Macron’s election win will undoubtedly have a significant impact on the stance that the EU will hold with regard to Brexit. Whilst the Brexit negotiations are difficult to predict and ever-changing, a hard Brexit is favoured by the new French president, who has insisted on “defending the integrity” of the EU’s intertwined freedoms of movement and trade. Macron has stated Brexit is a “crime” which will leave the UK facing “servitude”. His new mandate provides him with the opportunity to substantiate his call for a hard-line approach to the coming negotiations, and warnings that there can be “no caveat or waiver” to the EU’s “unbreakable” position of serving its own interests first.
 
What does a hard Brexit mean for the UK financial services ecosystem and in particular the corporate and investment banking (CIB) industry?
The overall UK financial services ecosystem currently equates to an annual UK revenue of GBP 200bn and full-time employees (FTEs) of 1.05m. In the case of a hard Brexit, our forecasts state this whole ecosystem will decrease by 15-20%, within the range of GBP 170-160bn UK revenue and 890-840k FTEs (UK GDP nominal amount falls around 2%). Within the UK financial services ecosystem, we predict the CIB market, due to its international outlook, will decrease by 20-30% from GBP 44bn UK revenue and 110k FTEs currently to a range of GBP 35-30bn and 90-75k respectively (UK GDP nominal amount falls around 0.5%). Within all this it must be noted that the UK financial services ecosystem currently represents 10% of annual UK GDP and 3.1% of UK jobs.
 
Why could a hard Brexit severely impact the UK?
Over the next 2 years there will be a great deal of uncertainty in the UK due to the ongoing EU negotiations, which will now likely be tough with a hard Brexit. This lack of confidence will cause the UK economy to grow at a slower rate. The plausible loss of passporting rights will lead to relocations across all sectors within the UK. New tighter immigration controls as well as a less international and more insular UK will cause a loss of talent from the UK. The main antidote that can be used by the UK is the introduction of lighter regulations and lower tax in a post-Brexit UK, which could attract business inwards.
 
Will EU financial centres be able to capitalise on a hard Brexit?
All EU financial centres will hope to gain from the Brexit aftermath and London’s financial services exodus. However the current GFCI 21 global financial centre ranking places London in 1st with the closest EU competitors being Luxembourg in 18th, Frankfurt 23rd, Paris 29th and Dublin 33rd. Consequently unless EU financial centres manage to react quickly and make their locations more attractive by upgrading their financial services business environment and infrastructure as well as possibly offering lower corporate tax rates, their chances of attracting significant business away from London are low. However this will not prevent certain financial actors within the financial services ecosystem from potentially setting up new small hubs in other EU financial centres in order to have an EU hub as well as their existing London base. For example this includes Asset Management having a new EU financial centre in Luxembourg and the CIB industry creating a new EU hub in Frankfurt.
Whilst it is unknown how severe Brexit will finally be or whether the EU will fully capitalise on the UK’s potential loss of financial services business, one matter is certain, with the UK and German elections coming up soon the European financial services ecosystem will be watching developments closely.
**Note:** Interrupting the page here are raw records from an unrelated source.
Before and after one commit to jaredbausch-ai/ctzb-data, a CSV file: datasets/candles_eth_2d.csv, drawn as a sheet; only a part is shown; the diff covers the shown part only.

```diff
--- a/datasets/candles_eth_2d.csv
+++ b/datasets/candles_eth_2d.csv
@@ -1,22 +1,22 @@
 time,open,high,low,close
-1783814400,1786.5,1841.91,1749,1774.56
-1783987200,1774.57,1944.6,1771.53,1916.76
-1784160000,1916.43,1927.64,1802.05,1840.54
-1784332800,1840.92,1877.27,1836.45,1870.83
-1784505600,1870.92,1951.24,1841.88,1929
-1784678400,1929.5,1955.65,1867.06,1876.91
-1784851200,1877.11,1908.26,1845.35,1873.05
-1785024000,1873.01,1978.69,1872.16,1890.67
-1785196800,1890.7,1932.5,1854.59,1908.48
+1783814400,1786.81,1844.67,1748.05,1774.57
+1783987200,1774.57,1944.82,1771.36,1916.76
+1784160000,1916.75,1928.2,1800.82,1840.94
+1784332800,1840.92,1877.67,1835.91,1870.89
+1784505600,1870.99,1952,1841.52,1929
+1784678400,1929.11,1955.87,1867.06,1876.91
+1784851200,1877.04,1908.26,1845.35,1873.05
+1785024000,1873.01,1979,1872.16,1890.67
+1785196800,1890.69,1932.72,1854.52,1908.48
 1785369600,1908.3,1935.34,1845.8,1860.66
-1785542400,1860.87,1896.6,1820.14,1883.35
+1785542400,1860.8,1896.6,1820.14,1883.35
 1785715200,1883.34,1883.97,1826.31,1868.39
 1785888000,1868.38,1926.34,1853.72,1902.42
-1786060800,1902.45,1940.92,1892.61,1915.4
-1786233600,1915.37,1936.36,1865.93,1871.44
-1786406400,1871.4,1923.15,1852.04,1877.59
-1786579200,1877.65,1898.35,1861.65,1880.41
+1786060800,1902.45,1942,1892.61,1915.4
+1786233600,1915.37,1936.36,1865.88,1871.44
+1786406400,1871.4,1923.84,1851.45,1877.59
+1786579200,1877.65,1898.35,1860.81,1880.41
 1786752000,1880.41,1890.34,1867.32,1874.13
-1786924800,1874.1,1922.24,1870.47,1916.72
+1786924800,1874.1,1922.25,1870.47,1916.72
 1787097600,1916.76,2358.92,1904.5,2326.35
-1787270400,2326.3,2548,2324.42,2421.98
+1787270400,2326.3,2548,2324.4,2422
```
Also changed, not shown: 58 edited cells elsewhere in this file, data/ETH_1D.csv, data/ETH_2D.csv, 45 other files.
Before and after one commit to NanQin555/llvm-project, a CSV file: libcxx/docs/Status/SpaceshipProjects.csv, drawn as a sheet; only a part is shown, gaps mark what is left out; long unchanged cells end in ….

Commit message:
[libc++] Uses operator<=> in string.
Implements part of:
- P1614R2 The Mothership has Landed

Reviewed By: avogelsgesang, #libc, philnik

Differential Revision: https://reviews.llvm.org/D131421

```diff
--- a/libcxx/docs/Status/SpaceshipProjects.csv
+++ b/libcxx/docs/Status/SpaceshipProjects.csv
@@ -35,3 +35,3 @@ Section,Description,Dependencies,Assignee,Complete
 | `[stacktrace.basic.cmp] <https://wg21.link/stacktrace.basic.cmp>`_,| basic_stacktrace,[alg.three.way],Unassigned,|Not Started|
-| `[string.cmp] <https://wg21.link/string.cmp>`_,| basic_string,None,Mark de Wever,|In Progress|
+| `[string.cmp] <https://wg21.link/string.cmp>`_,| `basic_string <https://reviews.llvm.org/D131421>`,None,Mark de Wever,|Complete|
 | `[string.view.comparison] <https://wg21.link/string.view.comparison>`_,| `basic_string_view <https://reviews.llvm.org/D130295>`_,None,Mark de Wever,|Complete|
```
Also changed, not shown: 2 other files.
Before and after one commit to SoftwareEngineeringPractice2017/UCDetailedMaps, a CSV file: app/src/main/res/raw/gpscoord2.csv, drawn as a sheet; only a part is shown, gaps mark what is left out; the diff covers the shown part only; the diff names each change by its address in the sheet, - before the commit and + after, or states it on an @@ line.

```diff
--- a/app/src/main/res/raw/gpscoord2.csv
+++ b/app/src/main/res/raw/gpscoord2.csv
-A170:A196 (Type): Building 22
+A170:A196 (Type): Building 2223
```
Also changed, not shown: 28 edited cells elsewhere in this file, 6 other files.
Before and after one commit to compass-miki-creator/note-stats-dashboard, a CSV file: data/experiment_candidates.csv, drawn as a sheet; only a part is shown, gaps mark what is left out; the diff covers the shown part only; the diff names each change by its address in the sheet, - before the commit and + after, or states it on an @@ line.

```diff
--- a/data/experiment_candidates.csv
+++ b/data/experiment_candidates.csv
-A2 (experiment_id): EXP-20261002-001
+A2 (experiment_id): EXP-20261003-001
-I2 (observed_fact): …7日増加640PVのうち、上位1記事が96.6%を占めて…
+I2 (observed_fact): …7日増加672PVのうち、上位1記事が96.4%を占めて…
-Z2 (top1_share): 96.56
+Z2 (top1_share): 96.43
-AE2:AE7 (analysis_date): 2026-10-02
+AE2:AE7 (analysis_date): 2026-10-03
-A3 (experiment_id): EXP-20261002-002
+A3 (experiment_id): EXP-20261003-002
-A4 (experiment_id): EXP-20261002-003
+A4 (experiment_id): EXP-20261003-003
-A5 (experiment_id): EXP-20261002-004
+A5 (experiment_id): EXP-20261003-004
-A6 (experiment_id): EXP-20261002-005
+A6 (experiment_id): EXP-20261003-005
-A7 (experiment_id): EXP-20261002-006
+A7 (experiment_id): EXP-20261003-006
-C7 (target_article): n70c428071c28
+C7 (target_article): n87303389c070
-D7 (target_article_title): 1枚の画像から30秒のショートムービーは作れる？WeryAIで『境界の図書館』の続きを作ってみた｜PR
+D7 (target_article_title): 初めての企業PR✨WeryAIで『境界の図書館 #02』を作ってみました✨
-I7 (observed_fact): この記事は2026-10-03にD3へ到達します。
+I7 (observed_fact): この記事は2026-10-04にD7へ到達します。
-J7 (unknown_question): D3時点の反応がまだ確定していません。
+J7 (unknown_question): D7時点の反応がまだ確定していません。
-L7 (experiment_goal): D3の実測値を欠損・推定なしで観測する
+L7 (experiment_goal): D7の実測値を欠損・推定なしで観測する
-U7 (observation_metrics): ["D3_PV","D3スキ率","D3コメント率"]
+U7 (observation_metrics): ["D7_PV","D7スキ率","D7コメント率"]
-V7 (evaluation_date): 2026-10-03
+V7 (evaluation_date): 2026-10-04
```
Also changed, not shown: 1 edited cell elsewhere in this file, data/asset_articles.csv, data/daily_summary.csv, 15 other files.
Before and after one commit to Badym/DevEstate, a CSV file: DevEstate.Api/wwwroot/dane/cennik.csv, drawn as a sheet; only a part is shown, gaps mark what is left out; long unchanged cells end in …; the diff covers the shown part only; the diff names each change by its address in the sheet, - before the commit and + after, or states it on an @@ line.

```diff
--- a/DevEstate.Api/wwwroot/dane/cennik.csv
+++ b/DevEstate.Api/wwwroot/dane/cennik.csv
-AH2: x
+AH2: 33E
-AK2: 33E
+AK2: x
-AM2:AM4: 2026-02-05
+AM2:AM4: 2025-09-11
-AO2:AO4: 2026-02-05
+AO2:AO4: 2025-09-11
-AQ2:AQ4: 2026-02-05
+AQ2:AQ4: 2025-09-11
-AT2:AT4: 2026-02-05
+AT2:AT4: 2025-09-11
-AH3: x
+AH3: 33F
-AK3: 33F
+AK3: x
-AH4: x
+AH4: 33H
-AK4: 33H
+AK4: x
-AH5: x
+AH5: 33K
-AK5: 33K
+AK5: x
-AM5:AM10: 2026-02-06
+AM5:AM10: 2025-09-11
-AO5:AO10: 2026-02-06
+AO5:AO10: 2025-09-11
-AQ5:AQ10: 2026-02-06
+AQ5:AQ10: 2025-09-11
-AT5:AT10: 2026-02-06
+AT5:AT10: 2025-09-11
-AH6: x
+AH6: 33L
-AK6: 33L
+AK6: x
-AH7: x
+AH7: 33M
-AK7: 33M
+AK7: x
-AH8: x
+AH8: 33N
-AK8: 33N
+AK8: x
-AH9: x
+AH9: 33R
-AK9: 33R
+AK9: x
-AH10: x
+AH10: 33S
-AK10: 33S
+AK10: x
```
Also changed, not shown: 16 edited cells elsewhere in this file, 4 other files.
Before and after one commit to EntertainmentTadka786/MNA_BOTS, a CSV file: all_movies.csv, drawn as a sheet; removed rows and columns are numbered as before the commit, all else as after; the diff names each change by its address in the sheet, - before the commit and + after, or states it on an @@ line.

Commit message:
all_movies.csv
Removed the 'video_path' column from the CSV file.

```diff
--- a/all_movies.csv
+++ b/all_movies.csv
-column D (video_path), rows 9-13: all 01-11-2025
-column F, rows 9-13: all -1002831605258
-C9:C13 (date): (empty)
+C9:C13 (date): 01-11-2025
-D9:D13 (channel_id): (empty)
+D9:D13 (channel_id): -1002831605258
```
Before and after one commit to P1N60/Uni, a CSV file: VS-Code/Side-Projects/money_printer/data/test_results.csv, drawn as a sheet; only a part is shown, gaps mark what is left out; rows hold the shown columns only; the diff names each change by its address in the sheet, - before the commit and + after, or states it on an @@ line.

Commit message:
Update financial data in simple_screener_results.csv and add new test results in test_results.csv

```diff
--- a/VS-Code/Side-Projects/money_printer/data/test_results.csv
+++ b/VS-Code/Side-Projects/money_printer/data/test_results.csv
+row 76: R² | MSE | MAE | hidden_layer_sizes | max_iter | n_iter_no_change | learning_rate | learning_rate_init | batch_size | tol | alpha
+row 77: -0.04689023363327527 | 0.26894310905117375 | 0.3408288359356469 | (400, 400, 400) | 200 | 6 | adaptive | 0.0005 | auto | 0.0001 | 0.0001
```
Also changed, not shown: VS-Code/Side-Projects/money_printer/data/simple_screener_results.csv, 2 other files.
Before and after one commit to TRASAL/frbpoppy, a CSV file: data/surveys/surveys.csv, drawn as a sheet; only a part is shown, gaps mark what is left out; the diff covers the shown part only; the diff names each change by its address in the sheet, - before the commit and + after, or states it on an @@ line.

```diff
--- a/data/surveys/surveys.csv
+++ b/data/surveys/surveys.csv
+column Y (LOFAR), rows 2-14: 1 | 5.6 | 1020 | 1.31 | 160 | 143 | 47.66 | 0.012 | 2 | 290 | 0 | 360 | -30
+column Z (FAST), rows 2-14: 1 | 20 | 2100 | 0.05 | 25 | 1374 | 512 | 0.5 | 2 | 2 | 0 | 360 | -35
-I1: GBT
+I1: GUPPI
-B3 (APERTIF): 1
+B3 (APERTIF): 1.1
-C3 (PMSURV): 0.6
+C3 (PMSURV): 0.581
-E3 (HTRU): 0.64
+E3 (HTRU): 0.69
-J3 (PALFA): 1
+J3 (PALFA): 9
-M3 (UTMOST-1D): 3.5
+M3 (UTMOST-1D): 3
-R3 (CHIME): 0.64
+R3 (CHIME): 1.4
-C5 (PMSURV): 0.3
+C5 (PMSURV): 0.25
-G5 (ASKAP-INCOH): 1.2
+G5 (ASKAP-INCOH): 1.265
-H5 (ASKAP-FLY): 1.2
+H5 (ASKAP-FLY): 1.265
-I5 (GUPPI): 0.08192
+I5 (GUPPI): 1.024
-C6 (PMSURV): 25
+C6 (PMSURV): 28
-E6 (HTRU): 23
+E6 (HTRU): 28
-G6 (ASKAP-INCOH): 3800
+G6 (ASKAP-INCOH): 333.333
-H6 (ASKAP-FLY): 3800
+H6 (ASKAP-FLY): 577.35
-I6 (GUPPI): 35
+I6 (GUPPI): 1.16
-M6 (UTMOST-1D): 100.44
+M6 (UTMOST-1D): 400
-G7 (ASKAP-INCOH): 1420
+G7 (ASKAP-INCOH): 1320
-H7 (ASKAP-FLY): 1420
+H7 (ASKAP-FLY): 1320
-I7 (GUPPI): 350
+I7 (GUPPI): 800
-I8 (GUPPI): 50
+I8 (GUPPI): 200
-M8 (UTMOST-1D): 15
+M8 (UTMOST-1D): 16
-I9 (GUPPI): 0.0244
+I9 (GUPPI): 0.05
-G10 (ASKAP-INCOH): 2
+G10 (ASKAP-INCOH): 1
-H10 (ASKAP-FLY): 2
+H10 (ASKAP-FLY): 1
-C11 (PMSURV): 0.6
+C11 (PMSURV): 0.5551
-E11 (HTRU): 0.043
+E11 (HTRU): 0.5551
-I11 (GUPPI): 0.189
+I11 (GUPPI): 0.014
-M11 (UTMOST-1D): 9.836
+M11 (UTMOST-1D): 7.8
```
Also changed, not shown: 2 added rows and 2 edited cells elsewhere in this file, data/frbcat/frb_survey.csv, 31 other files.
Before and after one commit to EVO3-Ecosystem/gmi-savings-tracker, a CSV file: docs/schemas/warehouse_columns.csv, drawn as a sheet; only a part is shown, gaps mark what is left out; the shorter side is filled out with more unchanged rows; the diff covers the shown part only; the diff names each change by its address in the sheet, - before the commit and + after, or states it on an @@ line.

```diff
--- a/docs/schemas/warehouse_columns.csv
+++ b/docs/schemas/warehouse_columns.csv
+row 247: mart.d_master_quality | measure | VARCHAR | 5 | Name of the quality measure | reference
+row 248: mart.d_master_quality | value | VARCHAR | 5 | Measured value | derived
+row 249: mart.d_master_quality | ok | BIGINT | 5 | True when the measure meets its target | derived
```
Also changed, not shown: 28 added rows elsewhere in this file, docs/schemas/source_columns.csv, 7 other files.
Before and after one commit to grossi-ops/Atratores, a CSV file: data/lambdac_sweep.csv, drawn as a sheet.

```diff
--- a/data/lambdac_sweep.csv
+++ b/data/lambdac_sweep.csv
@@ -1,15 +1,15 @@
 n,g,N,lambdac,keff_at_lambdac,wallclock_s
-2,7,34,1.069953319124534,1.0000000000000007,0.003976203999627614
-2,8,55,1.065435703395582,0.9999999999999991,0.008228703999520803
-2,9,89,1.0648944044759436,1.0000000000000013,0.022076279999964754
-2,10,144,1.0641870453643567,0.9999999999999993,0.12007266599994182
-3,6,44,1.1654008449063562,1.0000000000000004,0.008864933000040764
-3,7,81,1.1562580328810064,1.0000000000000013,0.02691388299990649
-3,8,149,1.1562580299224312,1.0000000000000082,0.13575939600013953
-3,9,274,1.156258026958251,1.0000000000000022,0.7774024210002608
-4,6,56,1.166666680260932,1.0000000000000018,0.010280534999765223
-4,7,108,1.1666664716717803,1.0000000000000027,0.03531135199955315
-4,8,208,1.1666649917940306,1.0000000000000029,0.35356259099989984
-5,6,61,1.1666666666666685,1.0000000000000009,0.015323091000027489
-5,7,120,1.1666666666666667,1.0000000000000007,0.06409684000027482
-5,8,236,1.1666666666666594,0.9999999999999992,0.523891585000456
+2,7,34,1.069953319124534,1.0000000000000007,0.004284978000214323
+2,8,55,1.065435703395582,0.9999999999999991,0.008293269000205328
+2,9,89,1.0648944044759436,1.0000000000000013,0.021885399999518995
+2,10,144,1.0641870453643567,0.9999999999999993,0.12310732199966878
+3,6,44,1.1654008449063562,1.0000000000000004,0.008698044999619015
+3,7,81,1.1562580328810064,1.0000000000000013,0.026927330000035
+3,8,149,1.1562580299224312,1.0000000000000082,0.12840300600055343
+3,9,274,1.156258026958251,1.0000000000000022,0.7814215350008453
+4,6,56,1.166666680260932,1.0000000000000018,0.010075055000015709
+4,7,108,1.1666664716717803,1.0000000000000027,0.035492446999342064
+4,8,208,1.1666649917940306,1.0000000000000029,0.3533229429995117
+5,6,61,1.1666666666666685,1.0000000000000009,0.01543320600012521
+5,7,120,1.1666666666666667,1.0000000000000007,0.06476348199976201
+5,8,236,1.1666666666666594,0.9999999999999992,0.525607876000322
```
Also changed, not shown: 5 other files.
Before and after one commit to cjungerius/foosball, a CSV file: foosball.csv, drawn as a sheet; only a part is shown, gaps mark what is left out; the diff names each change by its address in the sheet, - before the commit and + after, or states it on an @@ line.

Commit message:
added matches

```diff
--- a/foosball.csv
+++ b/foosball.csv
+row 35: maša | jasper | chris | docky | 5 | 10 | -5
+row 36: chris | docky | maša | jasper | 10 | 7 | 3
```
Issue 2: after the UK election (June 8th 2017)
Eurogroup Consulting contact email address: finance.newsletter@egc.co.uk

 

[1] Level of severity ranges from 1 = very soft to 10 = very hard. Eurogroup Consulting is currently undertaking an in-depth study on Brexit and the index comprises advanced research and statistics across a number of drivers that will impact Brexit.